It's a comment you often hear about politicians, particularly at election time.

"They're all the same. There's no difference between them."

Thanks to advice from their media advisers, politicians may often sound the same, and even look the same.

Bright tie, blue suit anyone? Well for male politicians anyway.

But at this general election at least they are not the same.

There are significant differences between the main parties.

How do we know?

Well the highly respected non-partisan Institute for Fiscal Studies has just published a report comparing the parties' plans.

This is what the IFS says:

The differences between the Conservatives on one hand, and Labour and the SNP on the other are substantial. "The Conservatives need to find much more substantial spending cuts; Labour and the SNP would reduce the deficit and debt significantly more slowly."

Institute for Fiscal Studies

I'm afraid they don't get a mention in that paragraph but the IFS concludes the Liberal Democrats are somewhere in the middle, which will no doubt please them.

What do we learn from the report?

Well first, the IFS say this:

"All four parties' plans imply further austerity over the next parliament."

You'll have noticed that the SNP, the Lib Dems and Labour have claimed their plans will end austerity.

The IFS says that the Tories have failed to explain precisely where the cuts they say they will make will fall, particularly in terms of some £10 billion reduction in welfare spending.

Labour has been "much less clear about the levels of deficit reduction they want to achieve and by when" but have give more detail of how they would do it.

The Liberal Democrats, between Labour and the Tories, have "relied heavily on unspecified measures" like clamping down on tax avoidance.

Meanwhile the SNP plans do not get as much criticism for lack of detail, but the IFS implies the reduction in borrowing under them would be slower.

However, on the SNP the IFS does conclude:

They would cut less to start with but the implication of the plans they have spelled out in their manifesto is that the period of austerity would be longer than under the other three parties we consider."

Institute for Fiscal Studies
Party leader and First Minister Nicola Sturgeon has said many times the SNP's plans will end austerity.
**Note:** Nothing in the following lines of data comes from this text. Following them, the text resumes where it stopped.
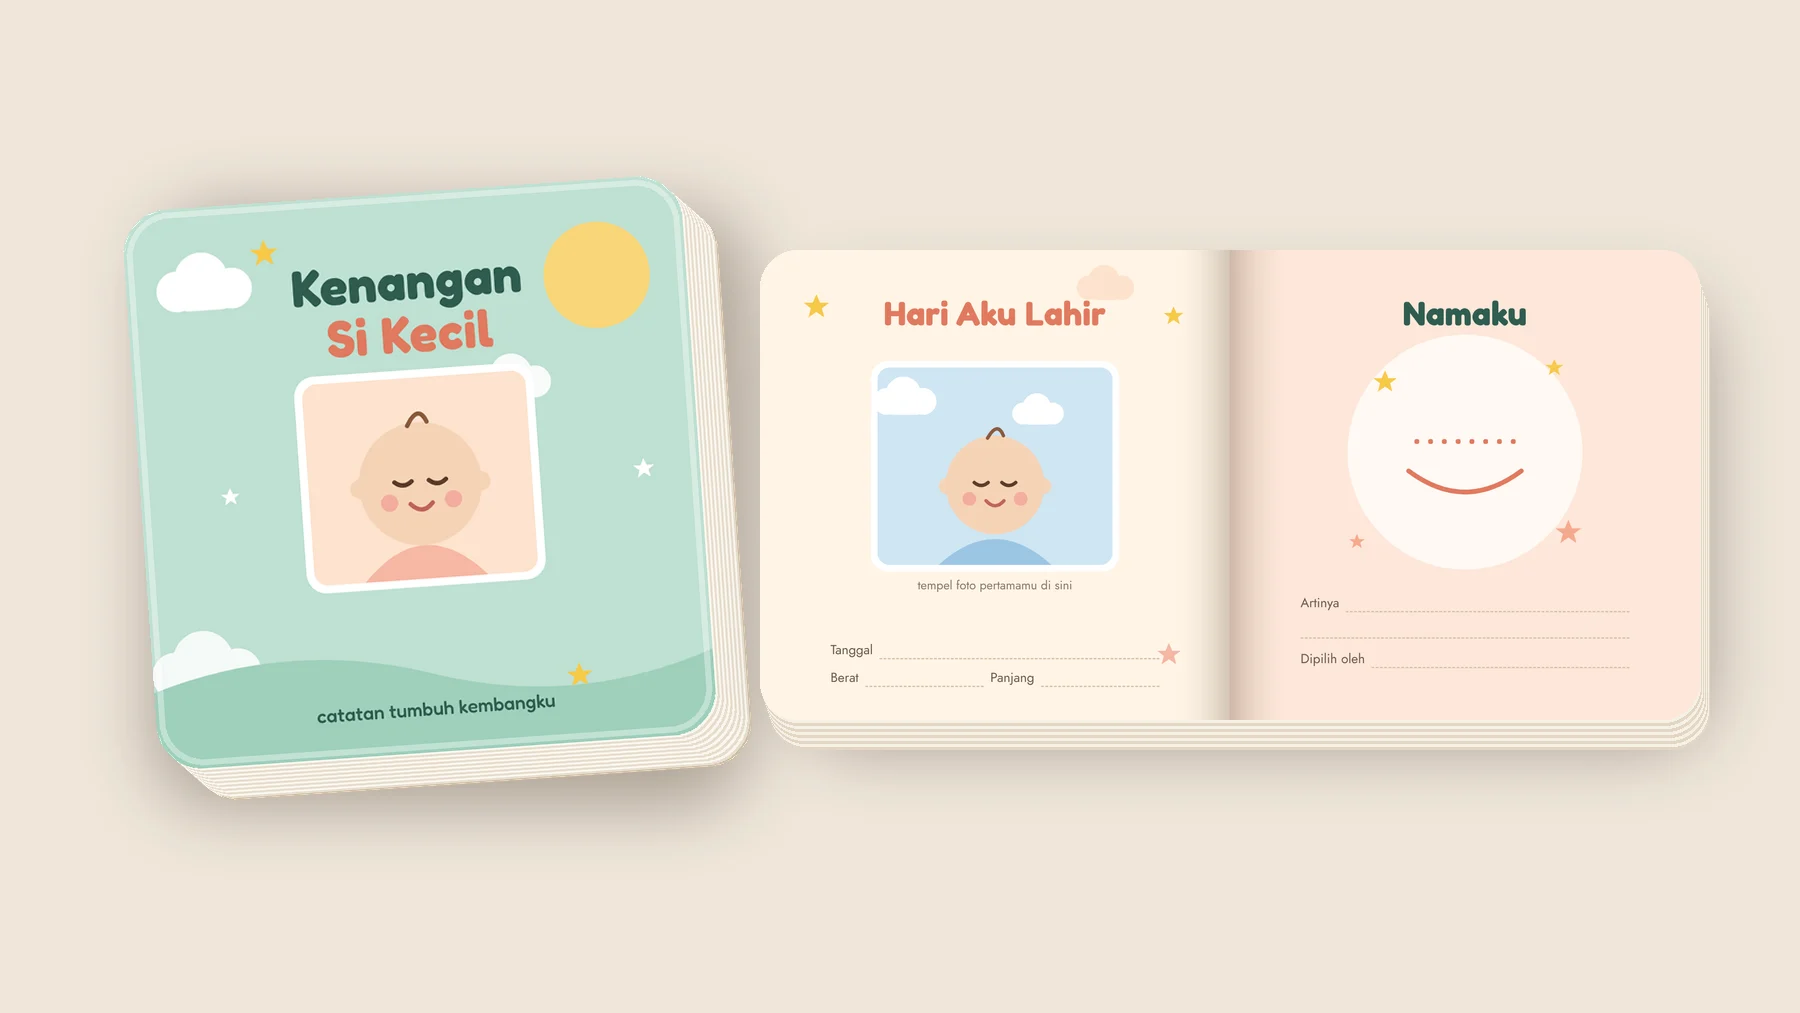
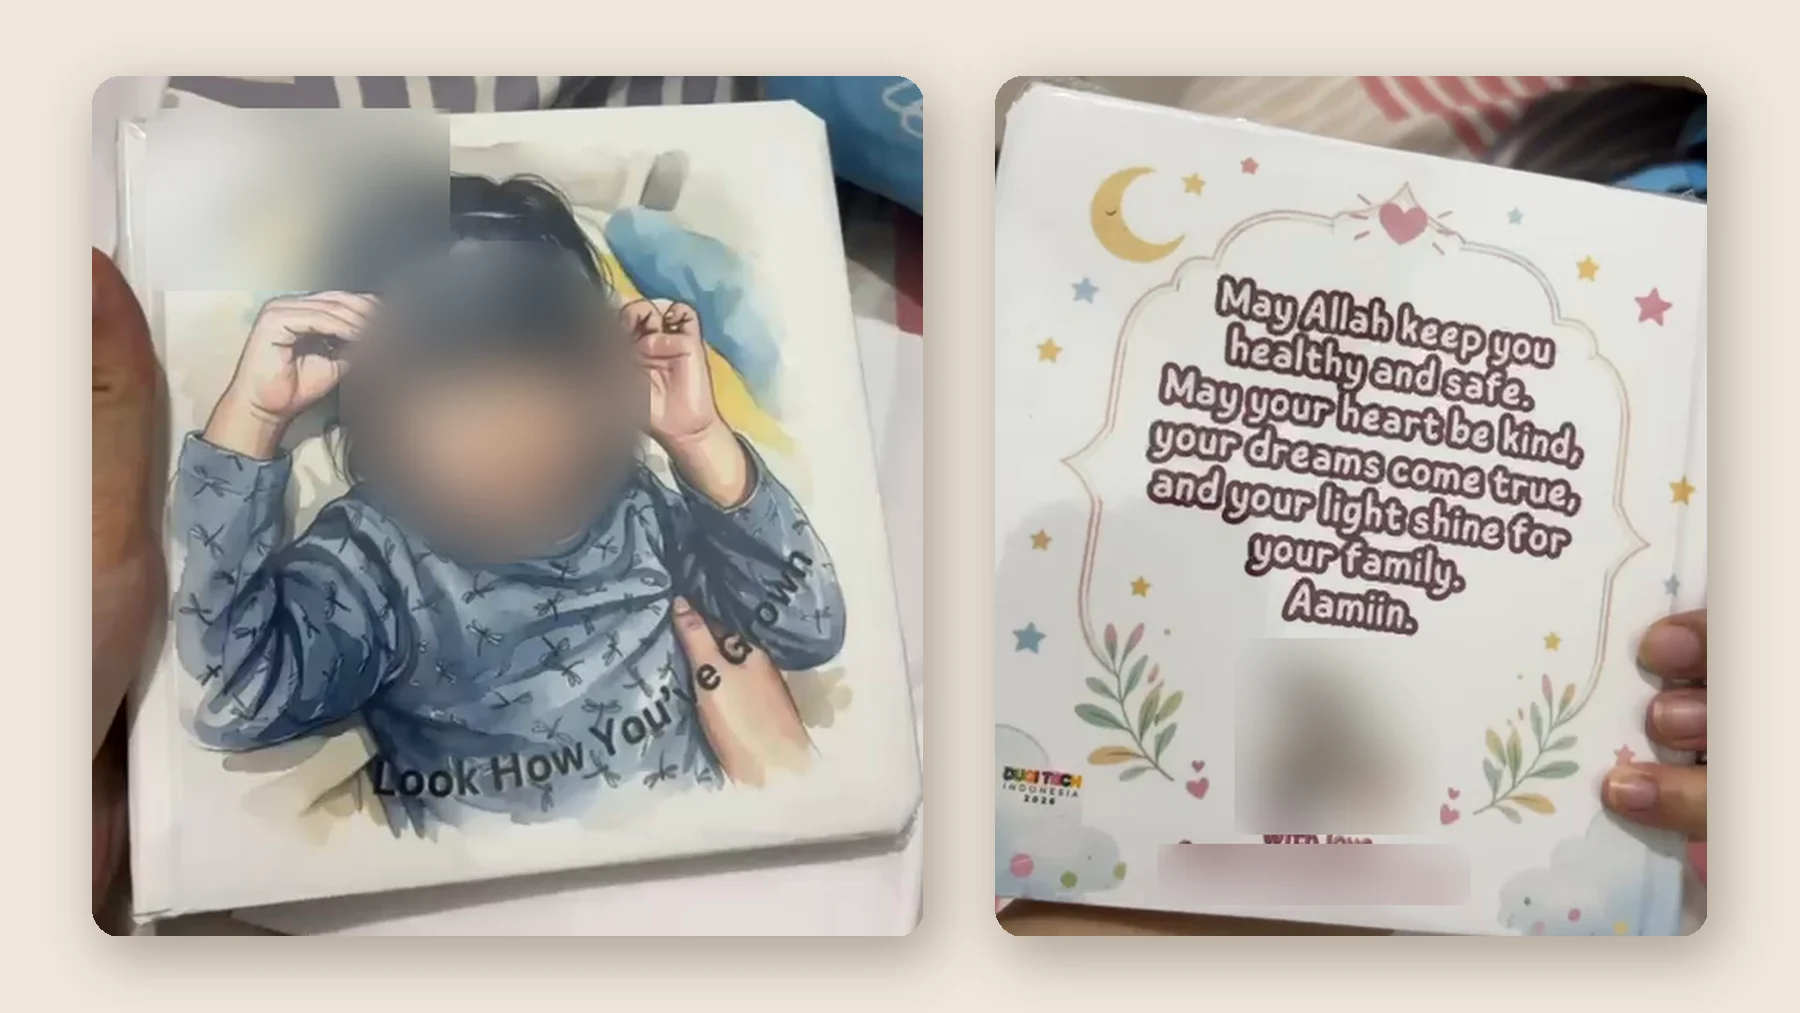
Ganti mockup board book dengan foto buku asli yang identitasnya disamarkan
Claude-Session: https://claude.ai/code/session_01L1QprujAjyJ4QG9MGULLvj

diff --git a/src/components/contact/contact-form/service-wizard.tsx b/src/components/contact/contact-form/service-wizard.tsx
@@ -1,7 +1,7 @@
 import { useState } from 'react'
 
 import { AnimatePresence, motion } from 'motion/react'
-import { ArrowUpRightIcon, CheckIcon, ChevronLeftIcon, ChevronRightIcon } from 'lucide-react'
+import { CheckIcon, ChevronLeftIcon, ChevronRightIcon } from 'lucide-react'
 import { toast } from 'sonner'
 
 import { CONTACT } from '@/consts'
@@ -22,8 +22,7 @@ export const SERVICES = [
     price: 'Rp185.000',
     meta: '13 - 15 halaman · termasuk cetak dan desain ilustrasi',
     description:
-      'Buku halaman tebal berisi foto dan momen tumbuh kembang buah hati. Selesai maks. 5 hari kerja, belum termasuk ongkir.',
-    example: 'https://heyzine.com/flip-book/4ad570f64d.html'
+      'Buku halaman tebal berisi foto dan momen tumbuh kembang buah hati. Selesai maks. 5 hari kerja, belum termasuk ongkir.'
   },
   {
     id: 'poster',
@@ -199,18 +198,6 @@ const ServiceWizard = ({ className }: { className?: string }) => {
                           </div>
                           <p className='text-accent text-sm'>{item.meta}</p>
                           <p className='text-muted-foreground text-sm'>{item.description}</p>
-                          {'example' in item && (
-                            <a
-                              href={item.example}
-                              target='_blank'
-                              rel='noopener noreferrer'
-                              onClick={event => event.stopPropagation()}
-                              className='text-accent inline-flex items-center gap-1 pt-1 text-sm font-medium underline-offset-4 hover:underline'
-                            >
-                              Lihat contoh buku
-                              <ArrowUpRightIcon className='size-3.5' />
-                            </a>
-                          )}
                         </div>
                       </div>
                     </div>
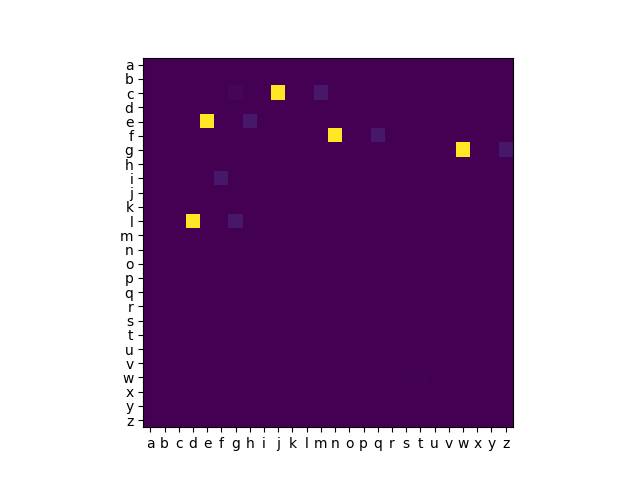
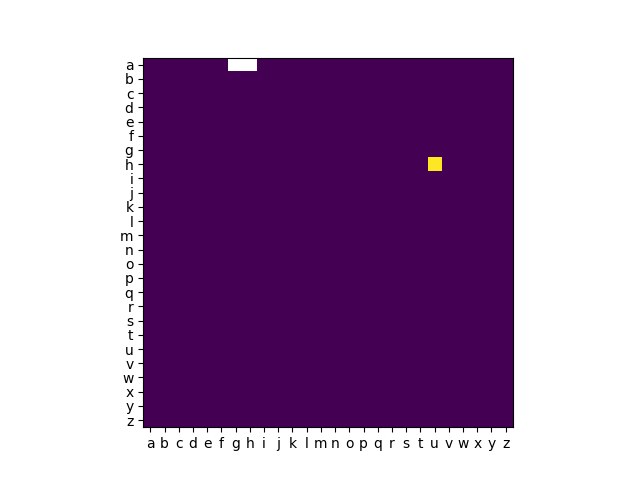
only care about letters and recompute

diff --git a/trainer.py b/trainer.py
@@ -15,10 +15,10 @@ def trainOnFile(filename):
 
     unicodeChars = {}
     occurancesByChar = {}
-    for i in range(0, 1200):
-        # print(chr(i))
-        unicodeChars[chr(i)] = {}
-        occurancesByChar[chr(i)] = 0
+    charsToCareAbout = "abcdefghijklmnopqrstuvwxyz"
+    for c in charsToCareAbout:
+        unicodeChars[c] = {}
+        occurancesByChar[c] = 0
 
     prevChar = False
     totalChars = 0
Credit: PA

It was this point which was pounced on by the SNP's opponents today.

Party leader and First Minister Nicola Sturgeon has said many times the SNP's plans will end austerity.

Labour's Margaret Curran said:

This revelation from the IFS exposes the true reality of the SNP's plans. The independent experts at the IFS show clearly that the SNP will cut Scotland's budget.

Margaret Curran, Labour Party

SNP finance secretary John Swinney called the Labour claims "ludicrous" and said the IFS study was "deeply flawed".He said:

Our plans would see borrowing not at 1.4% like Labour but at 1.6% that makes the IFS analysis of our plans deeply flawed.

John Swinney, Scottish Finance Secretary

Scottish Conservative deputy leader Jackson Carlaw said:

“This exposes the lie that the SNP would somehow usher this glorious era of wealth and prosperity.

Jackson Carlaw, Scottish Conservative Deputy Leader

Scottish Liberal Democrat leader said:

The SNP said they would bring an end to austerity. "This independent analysis shows it would be dragged out for longer, saddling the next generation with more debt. “The SNP’s reckless borrowing plans would mean the SNP will spend more on debt interest and less on public services than the Liberal Democrats."

Willie Rennie, Scottish Liberal Democrat Leader

Who is right on all of this is, of course, for the voters to decide in just over two weeks time.

However, if you have the time, there is more, a lot, lot more detail, in the full IFS report, which you can read here.